** Opening Material for this task block **

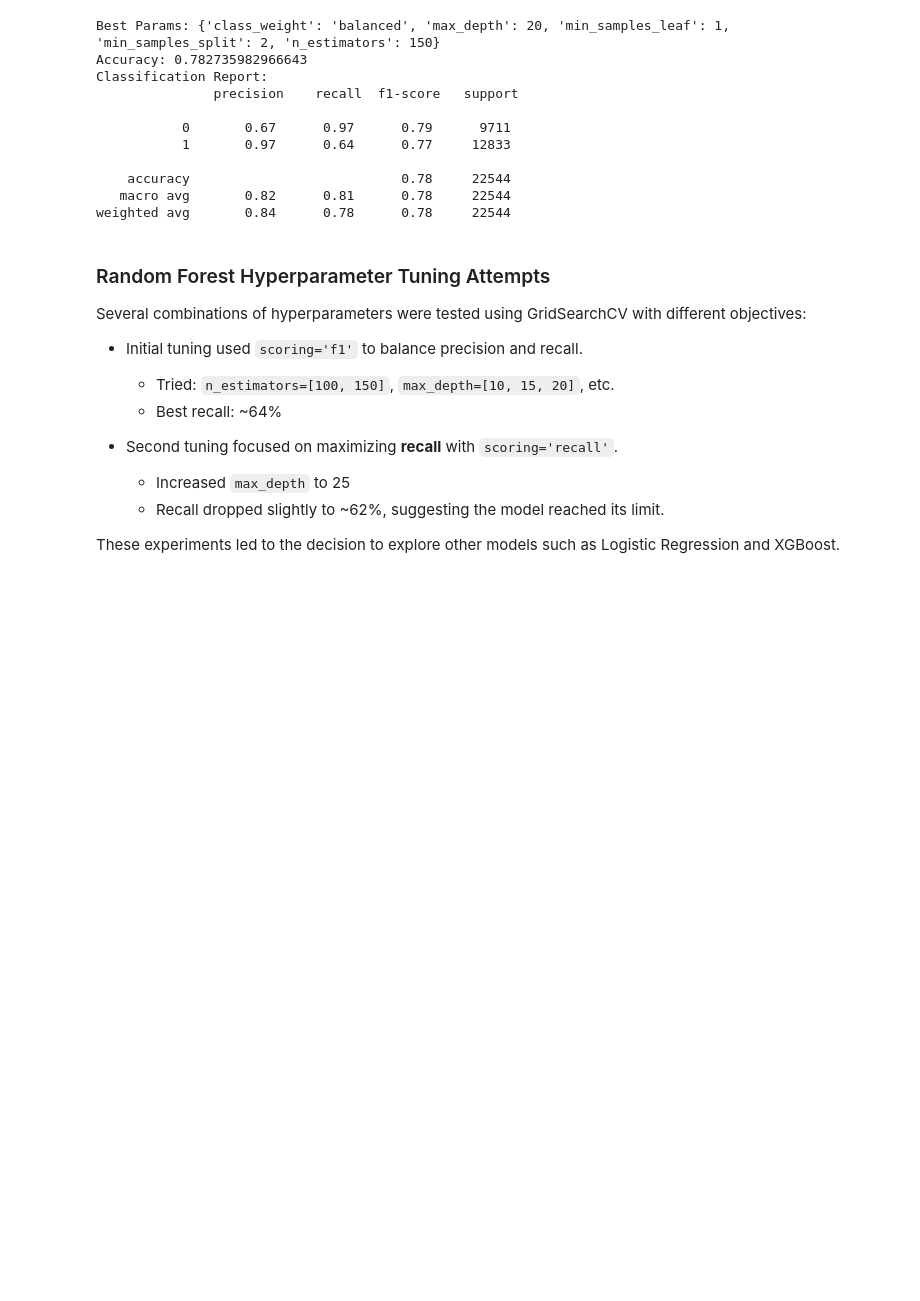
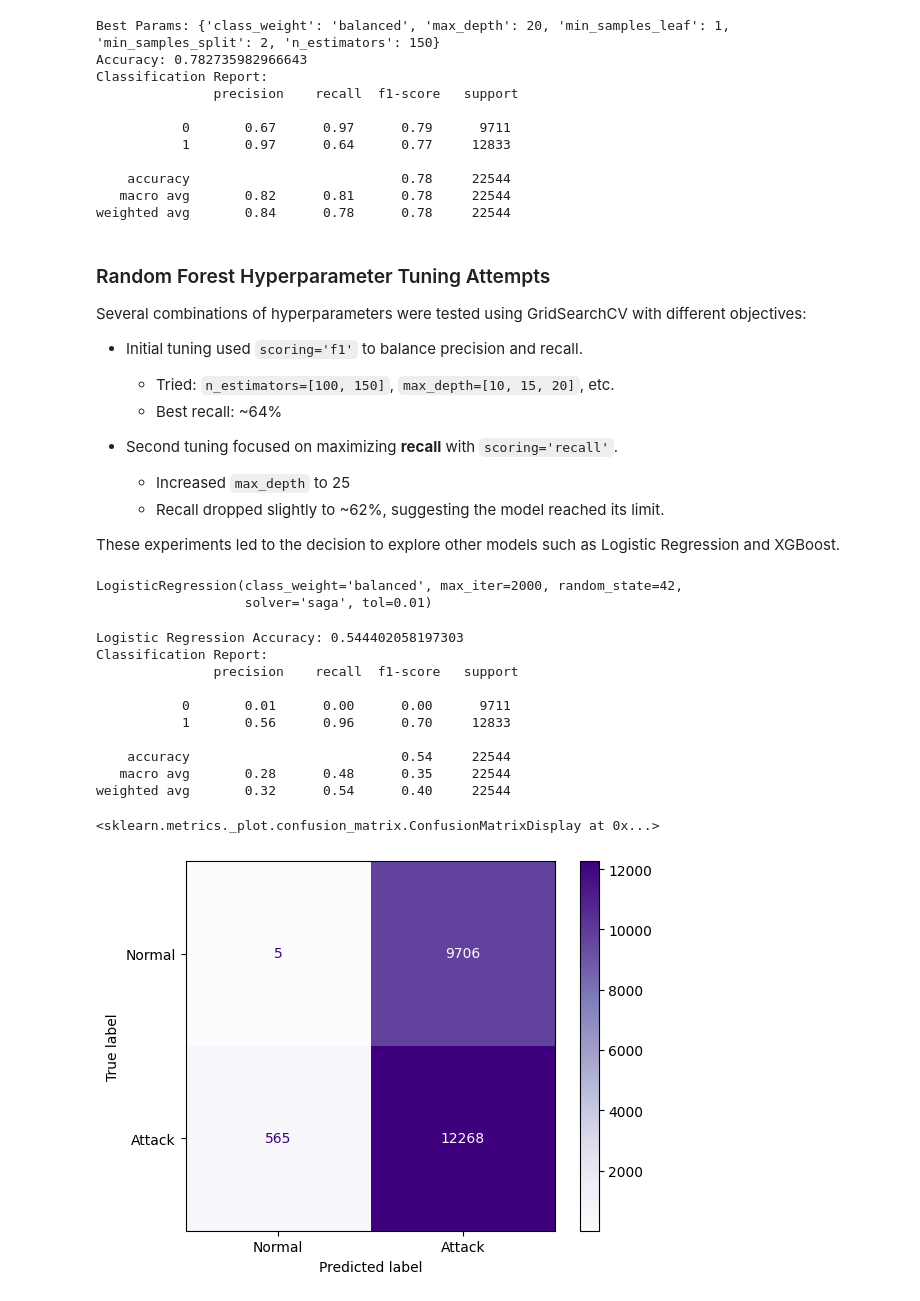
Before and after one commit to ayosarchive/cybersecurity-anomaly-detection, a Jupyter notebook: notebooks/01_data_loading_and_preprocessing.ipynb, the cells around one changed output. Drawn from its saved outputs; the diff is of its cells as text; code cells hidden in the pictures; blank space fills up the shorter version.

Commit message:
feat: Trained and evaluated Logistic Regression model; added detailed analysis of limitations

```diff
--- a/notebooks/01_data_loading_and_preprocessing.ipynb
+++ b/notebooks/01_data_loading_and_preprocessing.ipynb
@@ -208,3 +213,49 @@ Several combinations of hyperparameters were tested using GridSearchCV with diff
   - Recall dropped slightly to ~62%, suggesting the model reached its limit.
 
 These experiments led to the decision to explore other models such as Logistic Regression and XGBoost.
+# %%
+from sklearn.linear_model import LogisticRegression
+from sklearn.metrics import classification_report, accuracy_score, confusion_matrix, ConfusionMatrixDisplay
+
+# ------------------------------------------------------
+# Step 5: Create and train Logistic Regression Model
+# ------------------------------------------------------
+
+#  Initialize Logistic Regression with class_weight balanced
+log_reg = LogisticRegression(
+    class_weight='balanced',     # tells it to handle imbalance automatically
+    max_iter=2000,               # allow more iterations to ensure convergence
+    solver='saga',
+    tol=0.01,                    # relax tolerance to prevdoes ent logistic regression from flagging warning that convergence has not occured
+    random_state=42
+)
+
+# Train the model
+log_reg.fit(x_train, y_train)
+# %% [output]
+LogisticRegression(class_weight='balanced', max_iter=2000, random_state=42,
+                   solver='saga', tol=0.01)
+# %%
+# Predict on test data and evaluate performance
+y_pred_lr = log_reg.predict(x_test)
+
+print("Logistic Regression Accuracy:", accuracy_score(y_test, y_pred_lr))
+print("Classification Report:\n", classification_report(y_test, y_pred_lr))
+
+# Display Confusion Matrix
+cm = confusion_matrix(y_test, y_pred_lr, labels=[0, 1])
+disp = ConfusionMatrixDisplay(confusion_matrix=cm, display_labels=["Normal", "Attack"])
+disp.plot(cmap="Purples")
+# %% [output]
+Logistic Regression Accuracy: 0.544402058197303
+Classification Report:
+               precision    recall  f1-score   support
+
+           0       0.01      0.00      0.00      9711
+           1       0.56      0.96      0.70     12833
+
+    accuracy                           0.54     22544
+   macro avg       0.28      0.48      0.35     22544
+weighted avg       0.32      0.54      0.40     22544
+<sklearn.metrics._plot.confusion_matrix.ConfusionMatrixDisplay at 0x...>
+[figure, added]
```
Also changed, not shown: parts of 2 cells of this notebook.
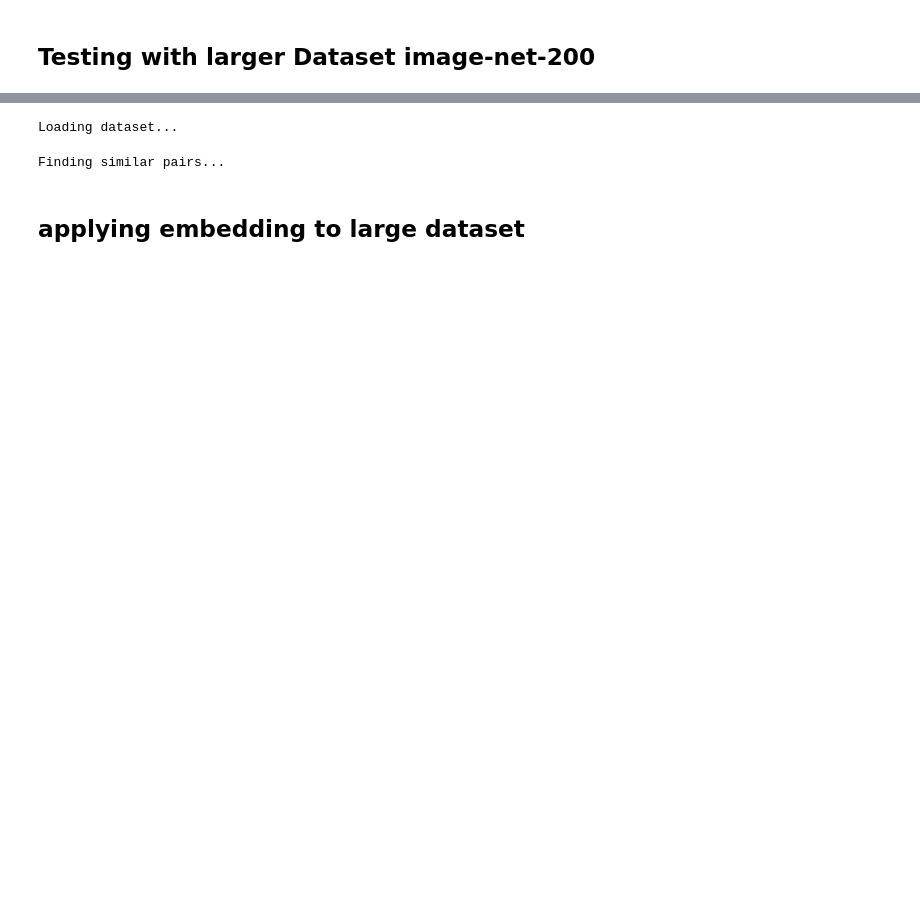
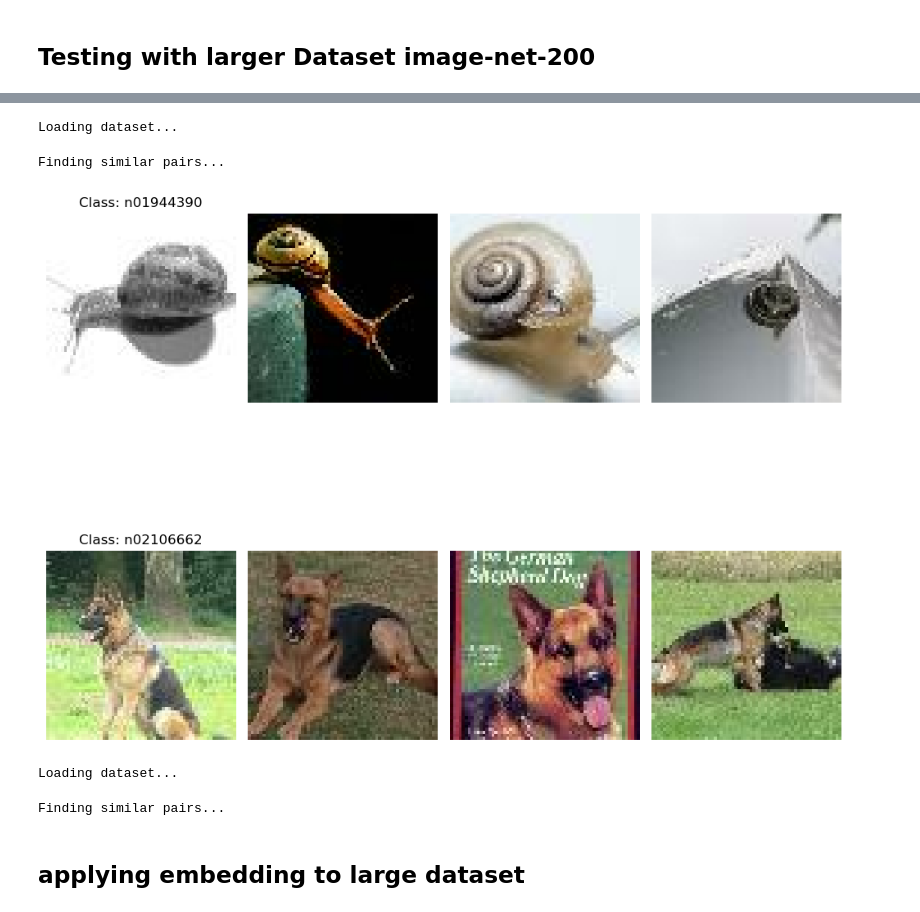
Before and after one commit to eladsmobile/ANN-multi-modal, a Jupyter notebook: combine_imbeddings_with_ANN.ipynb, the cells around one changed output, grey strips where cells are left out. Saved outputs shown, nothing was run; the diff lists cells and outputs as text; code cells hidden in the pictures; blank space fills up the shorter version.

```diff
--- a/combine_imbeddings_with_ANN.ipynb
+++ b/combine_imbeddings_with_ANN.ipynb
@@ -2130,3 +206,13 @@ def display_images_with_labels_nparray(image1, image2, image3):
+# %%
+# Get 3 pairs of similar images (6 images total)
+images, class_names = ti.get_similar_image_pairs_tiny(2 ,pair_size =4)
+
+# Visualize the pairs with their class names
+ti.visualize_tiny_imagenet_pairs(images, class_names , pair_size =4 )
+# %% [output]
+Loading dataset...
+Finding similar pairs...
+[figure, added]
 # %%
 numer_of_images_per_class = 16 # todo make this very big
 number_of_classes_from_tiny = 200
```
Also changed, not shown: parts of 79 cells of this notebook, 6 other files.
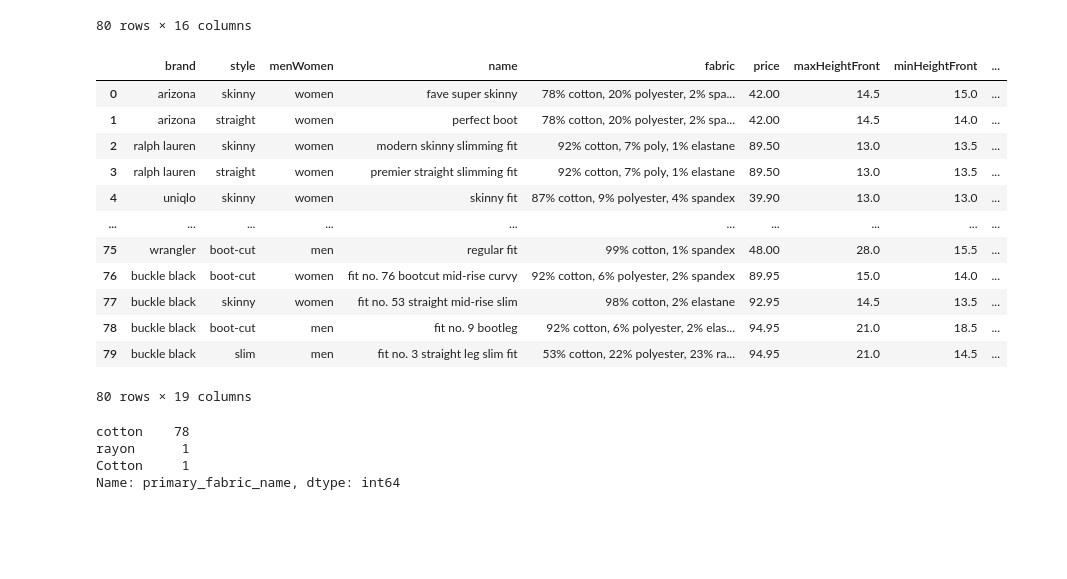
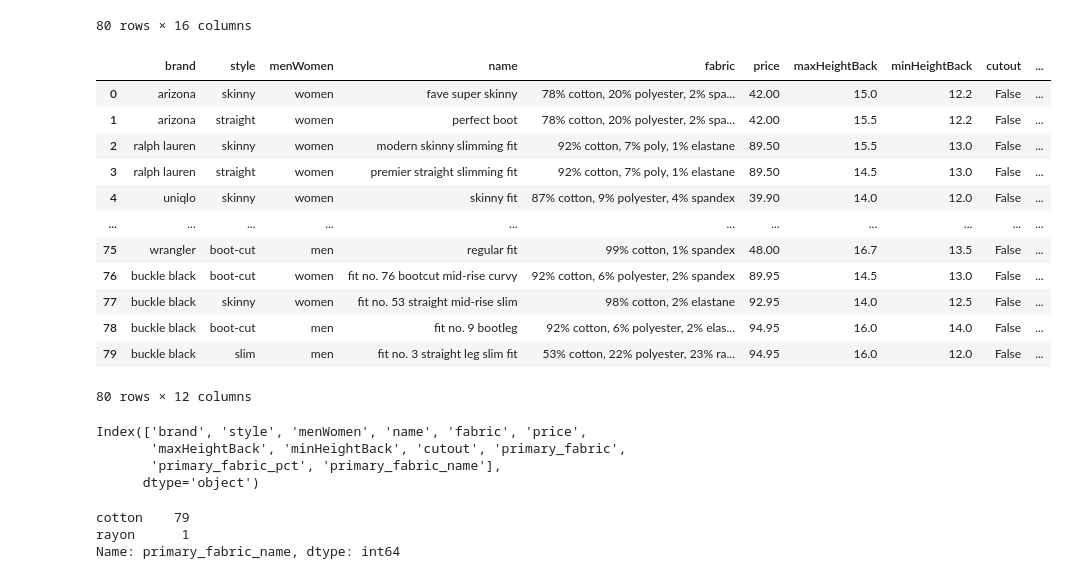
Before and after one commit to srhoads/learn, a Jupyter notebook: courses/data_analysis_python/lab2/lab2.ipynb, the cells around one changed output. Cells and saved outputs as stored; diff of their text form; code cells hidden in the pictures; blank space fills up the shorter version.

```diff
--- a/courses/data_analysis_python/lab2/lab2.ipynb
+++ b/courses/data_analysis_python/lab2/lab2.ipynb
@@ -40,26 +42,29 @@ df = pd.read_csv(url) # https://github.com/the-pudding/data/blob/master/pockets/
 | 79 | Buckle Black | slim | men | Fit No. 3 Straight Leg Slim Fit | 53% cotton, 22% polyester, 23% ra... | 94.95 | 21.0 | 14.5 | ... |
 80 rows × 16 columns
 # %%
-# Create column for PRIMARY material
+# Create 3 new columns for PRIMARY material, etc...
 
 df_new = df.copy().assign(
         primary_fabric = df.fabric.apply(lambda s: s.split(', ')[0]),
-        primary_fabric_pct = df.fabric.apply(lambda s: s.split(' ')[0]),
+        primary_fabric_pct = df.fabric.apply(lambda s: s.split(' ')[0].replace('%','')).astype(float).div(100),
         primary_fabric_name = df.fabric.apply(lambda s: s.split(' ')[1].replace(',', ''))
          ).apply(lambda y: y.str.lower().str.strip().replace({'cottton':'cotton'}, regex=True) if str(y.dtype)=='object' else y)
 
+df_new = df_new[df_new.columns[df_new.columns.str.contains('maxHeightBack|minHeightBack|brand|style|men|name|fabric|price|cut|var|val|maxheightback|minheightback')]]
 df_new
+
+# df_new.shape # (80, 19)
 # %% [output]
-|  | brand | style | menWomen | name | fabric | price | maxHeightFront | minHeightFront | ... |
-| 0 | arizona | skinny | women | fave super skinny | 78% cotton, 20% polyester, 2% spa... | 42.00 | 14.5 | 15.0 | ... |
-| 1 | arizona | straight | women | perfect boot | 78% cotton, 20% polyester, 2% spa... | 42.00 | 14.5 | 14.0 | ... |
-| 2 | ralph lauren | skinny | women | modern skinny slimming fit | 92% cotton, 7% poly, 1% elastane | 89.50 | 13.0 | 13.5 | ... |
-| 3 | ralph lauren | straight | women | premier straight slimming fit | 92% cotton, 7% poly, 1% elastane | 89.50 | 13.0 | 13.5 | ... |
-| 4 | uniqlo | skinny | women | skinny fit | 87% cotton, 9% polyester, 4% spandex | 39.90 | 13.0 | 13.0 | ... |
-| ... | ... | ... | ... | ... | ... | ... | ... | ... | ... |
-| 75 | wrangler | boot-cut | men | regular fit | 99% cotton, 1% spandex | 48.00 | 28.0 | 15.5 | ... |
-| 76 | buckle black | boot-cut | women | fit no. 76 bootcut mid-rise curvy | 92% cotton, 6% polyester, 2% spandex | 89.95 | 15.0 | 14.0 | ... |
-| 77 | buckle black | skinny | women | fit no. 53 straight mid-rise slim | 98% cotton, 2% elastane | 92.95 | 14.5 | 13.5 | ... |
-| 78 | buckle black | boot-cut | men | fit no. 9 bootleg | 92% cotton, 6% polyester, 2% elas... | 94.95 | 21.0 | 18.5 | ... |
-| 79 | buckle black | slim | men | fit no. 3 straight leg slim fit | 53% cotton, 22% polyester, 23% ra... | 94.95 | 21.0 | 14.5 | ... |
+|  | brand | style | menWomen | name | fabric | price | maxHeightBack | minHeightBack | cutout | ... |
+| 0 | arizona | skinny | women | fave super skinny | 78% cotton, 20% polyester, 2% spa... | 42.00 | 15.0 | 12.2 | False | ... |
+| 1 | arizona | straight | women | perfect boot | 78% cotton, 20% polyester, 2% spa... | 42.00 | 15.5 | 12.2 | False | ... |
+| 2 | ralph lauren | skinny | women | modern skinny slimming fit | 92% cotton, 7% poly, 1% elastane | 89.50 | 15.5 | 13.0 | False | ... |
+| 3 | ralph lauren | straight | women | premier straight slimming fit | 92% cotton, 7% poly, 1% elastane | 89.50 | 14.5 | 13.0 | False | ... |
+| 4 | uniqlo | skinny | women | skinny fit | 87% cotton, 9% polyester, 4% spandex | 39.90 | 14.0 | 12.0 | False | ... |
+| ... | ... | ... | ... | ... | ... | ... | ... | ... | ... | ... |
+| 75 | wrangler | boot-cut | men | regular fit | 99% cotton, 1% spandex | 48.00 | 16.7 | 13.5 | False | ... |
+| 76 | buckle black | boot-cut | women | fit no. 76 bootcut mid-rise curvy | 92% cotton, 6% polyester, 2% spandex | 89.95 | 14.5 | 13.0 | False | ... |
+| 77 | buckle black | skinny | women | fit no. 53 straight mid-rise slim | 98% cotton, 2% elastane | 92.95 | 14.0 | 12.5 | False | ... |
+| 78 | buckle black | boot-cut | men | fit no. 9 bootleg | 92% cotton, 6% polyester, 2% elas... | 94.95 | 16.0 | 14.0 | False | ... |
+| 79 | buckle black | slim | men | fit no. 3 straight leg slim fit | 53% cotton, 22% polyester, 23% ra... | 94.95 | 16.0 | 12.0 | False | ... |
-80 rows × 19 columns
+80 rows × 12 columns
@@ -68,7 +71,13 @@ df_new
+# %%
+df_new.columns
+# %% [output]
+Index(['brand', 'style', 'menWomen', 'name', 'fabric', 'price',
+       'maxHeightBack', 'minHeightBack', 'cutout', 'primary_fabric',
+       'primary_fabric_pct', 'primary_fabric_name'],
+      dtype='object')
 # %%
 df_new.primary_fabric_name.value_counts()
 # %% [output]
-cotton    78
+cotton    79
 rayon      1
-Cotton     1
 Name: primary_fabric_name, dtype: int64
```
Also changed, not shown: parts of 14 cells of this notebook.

** Closing Material for this task block **

Scan the material above line by line and report how many lines contain the word "outputs", nothing further.

3